In the interest of trying to find an activity that is fun, educational, and entertaining for the kids, we ended up practically torturing them. To their credit, they patiently sat through it and didn't complain, though I felt really bad. We have been going to a lot of movies lately at the college because we get a good deal on tickets since I work at there. Mostly we have to split up and somehow work it out, but every now and then we think the kids will enjoy a movie or two. There are definitely ones that the girls could see together and appreciate.
Recently they screened a documentary about the National Gallery in London, and I figured it would be an interesting learning experience about the museum. I'm a fan of art and at one time toyed with the idea of majoring in art history in college, though without question every one I knew tried to talk me out of it, and like a fool, I listened to them. Either way, I like art and can appreciate the story behind it. I figured we'd all learn something new about the National Gallery, but the movie ended up being completely different.
In fact, I really thought it was pretty lame, and I like documentaries. After the first hour I wanted to get up and scream, or better yet, leave the darn theater. It was really just a bunch of snippets about the daily workings at the museum, both front and center as well as behind the scenes. Some of it was interesting, but there were an inordinate number of scenes involving board meetings arguing about budgets and logistical issues. It was so tedious, and the beast was 3 hours long. I couldn't believe it.
In a major tactical error, we made the huge blunder of sitting right in the middle of the row. Normally they would have been killer seats, but we were exhausted, bored out of our minds, and trapped like animals. And, to rub salt in the proverbial wound, we wanted to go to the Chinese New Year party on campus where they were serving dumplings and moon cakes, but we completely missed it. After two hours I told R that I couldn't take it anymore and braved the crowd and got up and left. My plan was to take the kids with me and get the heck out, maybe even take them home because A had a big day in New York the next morning.
However, as I got up to leave, R told the kids to sit patiently and wait it out. She didn't realize, of course, that there was still another hour to go. Poor kids, I felt bad. The people in the row were very understanding and dare I say envious of me that I had the cojones to get up in the middle of the movie and leave. The funny thing is, gradually people came to their senses and left the torture chamber, and every one of them asked how long the torture was going to last. Clearly we didn't do our research.

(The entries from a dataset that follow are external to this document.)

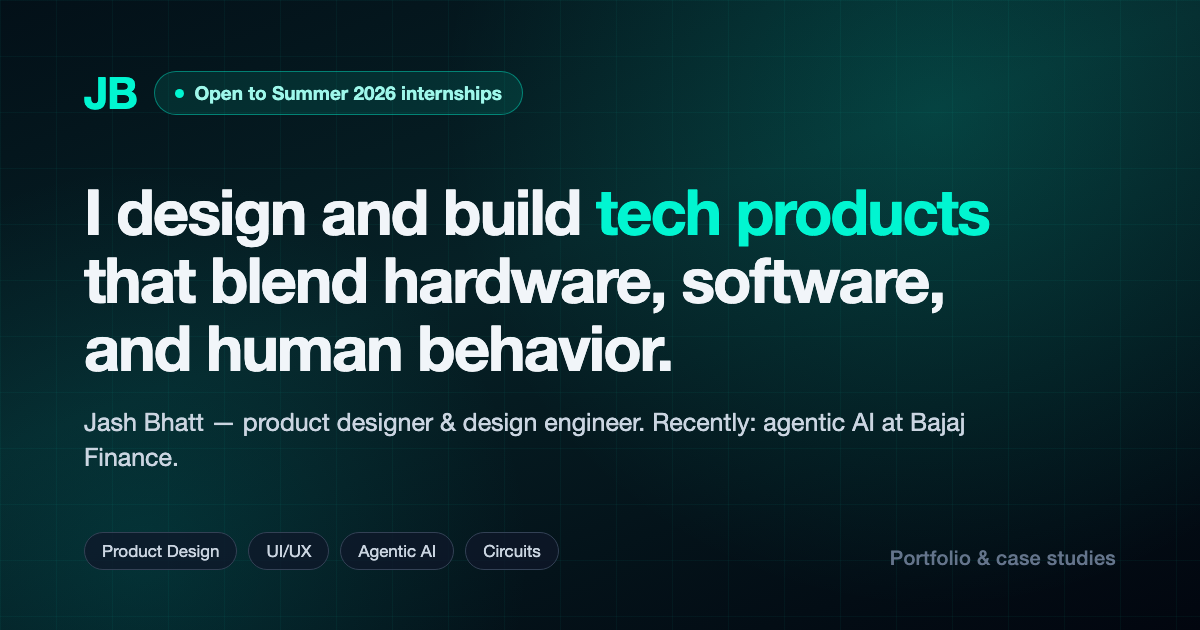
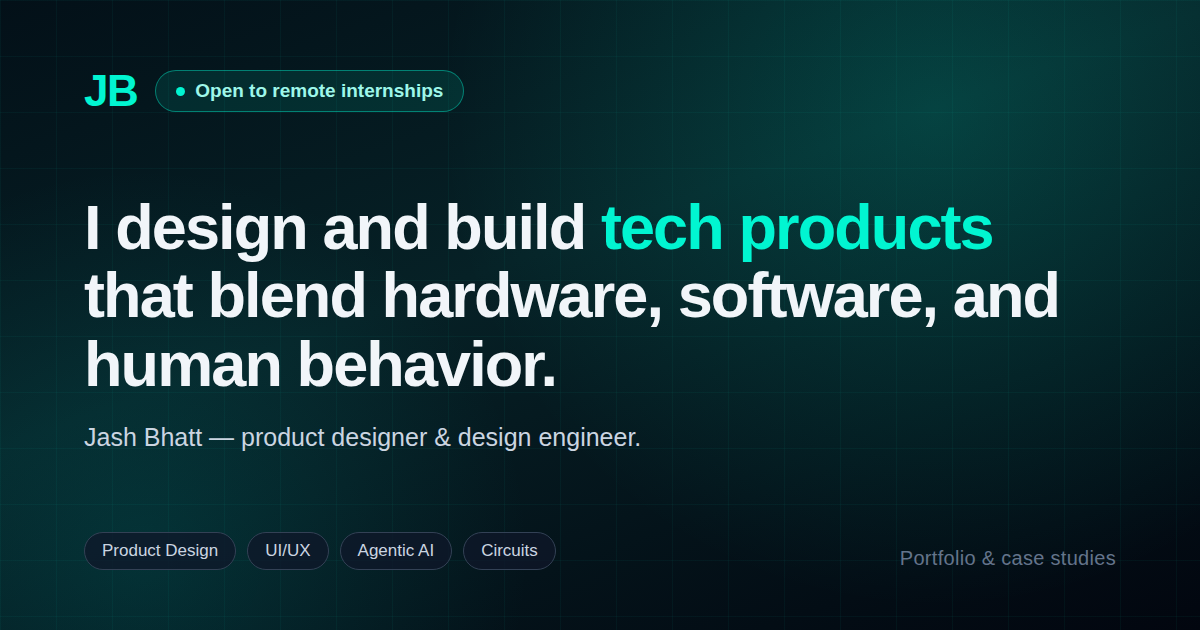
Align availability copy and metadata on remote
Follows the hero/stat copy change so the rest of the site says the same
thing:

- Hero badge: "Open to remote internships" (was Summer 2026).
- Contact badge: "Currently available — Remote" (was Summer 2026).
- Drop the "Recently: agentic AI at Bajaj Finance" sentence from the meta
  description and the OG/Twitter descriptions, matching the shortened
  hero intro. Covers both the static tags in index.html and the runtime
  default the home view sets.
- Regenerate og-image.png from scripts-og-card.html with the same two
  edits, so link previews don't still advertise Summer 2026.

Claude-Session: https://claude.ai/code/session_01PRwi7yYcjnFtQZXYk3zPk5

diff --git a/index.html b/index.html
@@ -9,7 +9,7 @@
     <link rel="manifest" href="/site.webmanifest" />
     <meta name="theme-color" content="#000000" />
     <meta name="viewport" content="width=device-width, initial-scale=1.0" />
-    <meta name="description" content="Jash Bhatt — product designer and design engineer. I design and build tech products that blend hardware, software, and human behavior. Recently: agentic AI at Bajaj Finance." />
+    <meta name="description" content="Jash Bhatt — product designer and design engineer. I design and build tech products that blend hardware, software, and human behavior." />
     <link rel="canonical" href="https://jashbhatt.com/" />
     <title>Jash Bhatt | Product Designer &amp; Design Engineer</title>
 
@@ -17,7 +17,7 @@
     <meta property="og:type" content="website" />
     <meta property="og:site_name" content="Jash Bhatt" />
     <meta property="og:title" content="Jash Bhatt | Product Designer &amp; Design Engineer" />
-    <meta property="og:description" content="I design and build tech products that blend hardware, software, and human behavior. Recently: agentic AI at Bajaj Finance." />
+    <meta property="og:description" content="I design and build tech products that blend hardware, software, and human behavior." />
     <meta property="og:url" content="https://jashbhatt.com/" />
     <meta property="og:image" content="https://jashbhatt.com/og-image.png" />
     <meta property="og:image:width" content="1200" />
@@ -28,7 +28,7 @@
     <!-- Twitter / X -->
     <meta name="twitter:card" content="summary_large_image" />
     <meta name="twitter:title" content="Jash Bhatt | Product Designer &amp; Design Engineer" />
-    <meta name="twitter:description" content="I design and build tech products that blend hardware, software, and human behavior. Recently: agentic AI at Bajaj Finance." />
+    <meta name="twitter:description" content="I design and build tech products that blend hardware, software, and human behavior." />
     <meta name="twitter:image" content="https://jashbhatt.com/og-image.png" />
   </head>
   <body>

diff --git a/src/App.tsx b/src/App.tsx
@@ -301,7 +301,7 @@ const App = () => {
 
     const defaultTitle = 'Jash Bhatt | Product Designer & Design Engineer';
     const defaultDescription =
-      'I design and build tech products that blend hardware, software, and human behavior. Recently: agentic AI at Bajaj Finance.';
+      'I design and build tech products that blend hardware, software, and human behavior.';
     document.title = defaultTitle;
     setMeta('meta[name="description"]', defaultDescription);
     setMeta('meta[property="og:title"]', defaultTitle);
@@ -590,7 +590,7 @@ const App = () => {
                   <div className="mb-6 animate-fade-in-up" style={{ animationDelay: '0ms' }}>
                     <span className="glass-chip inline-flex items-center gap-2.5 px-4 py-1.5 rounded-full !border-[#01F5D1]/40 !bg-[#01F5D1]/10 text-[#9EF7EA] text-sm font-medium">
                       <span className="pulse-dot" aria-hidden="true" />
-                      Open to Summer 2026 internships
+                      Open to remote internships
                     </span>
                   </div>
                   <h1 className="text-[2.4rem] md:text-[4.2rem] font-display text-slate-100 mb-4 md:mb-5 leading-[1.05] animate-fade-in-up" style={{ animationDelay: '60ms' }}>
@@ -1247,7 +1247,7 @@ const App = () => {
                   </p>
                   <span className="glass-chip inline-flex items-center gap-2.5 px-4 py-1.5 rounded-full !border-[#01F5D1]/40 !bg-[#01F5D1]/10 text-[#9EF7EA] text-sm font-medium">
                     <span className="pulse-dot" aria-hidden="true" />
-                    Currently available — Summer 2026
+                    Currently available — Remote
                   </span>
                 </Reveal>
 

diff --git a/scripts-og-card.html b/scripts-og-card.html
@@ -50,12 +50,12 @@
 
   <div class="row">
     <span class="mark">JB</span>
-    <span class="pill"><span class="dot"></span>Open to Summer 2026 internships</span>
+    <span class="pill"><span class="dot"></span>Open to remote internships</span>
   </div>
 
   <div>
     <h1>I design and build <span class="accent">tech products</span> that blend hardware, software, and human behavior.</h1>
-    <p class="sub">Jash Bhatt — product designer &amp; design engineer. Recently: agentic AI at Bajaj Finance.</p>
+    <p class="sub">Jash Bhatt — product designer &amp; design engineer.</p>
   </div>
 
   <div class="foot">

Finally with about 20 minutes left, R braved the crowd and got the kids out. It was about 9:30 at that point and we were tired and hungry. We had to get home because we had an early morning, but I was really angry and frustrated at the movie. What a piece of junk, and a long one at that.
Now I feel like we can't drag the kids to any more of these things. It would be akin to torture, for parents and child, alike. Live and learn as the saying goes.
Until the next time, thanks for reading, and thanks to tom stovall for the pic.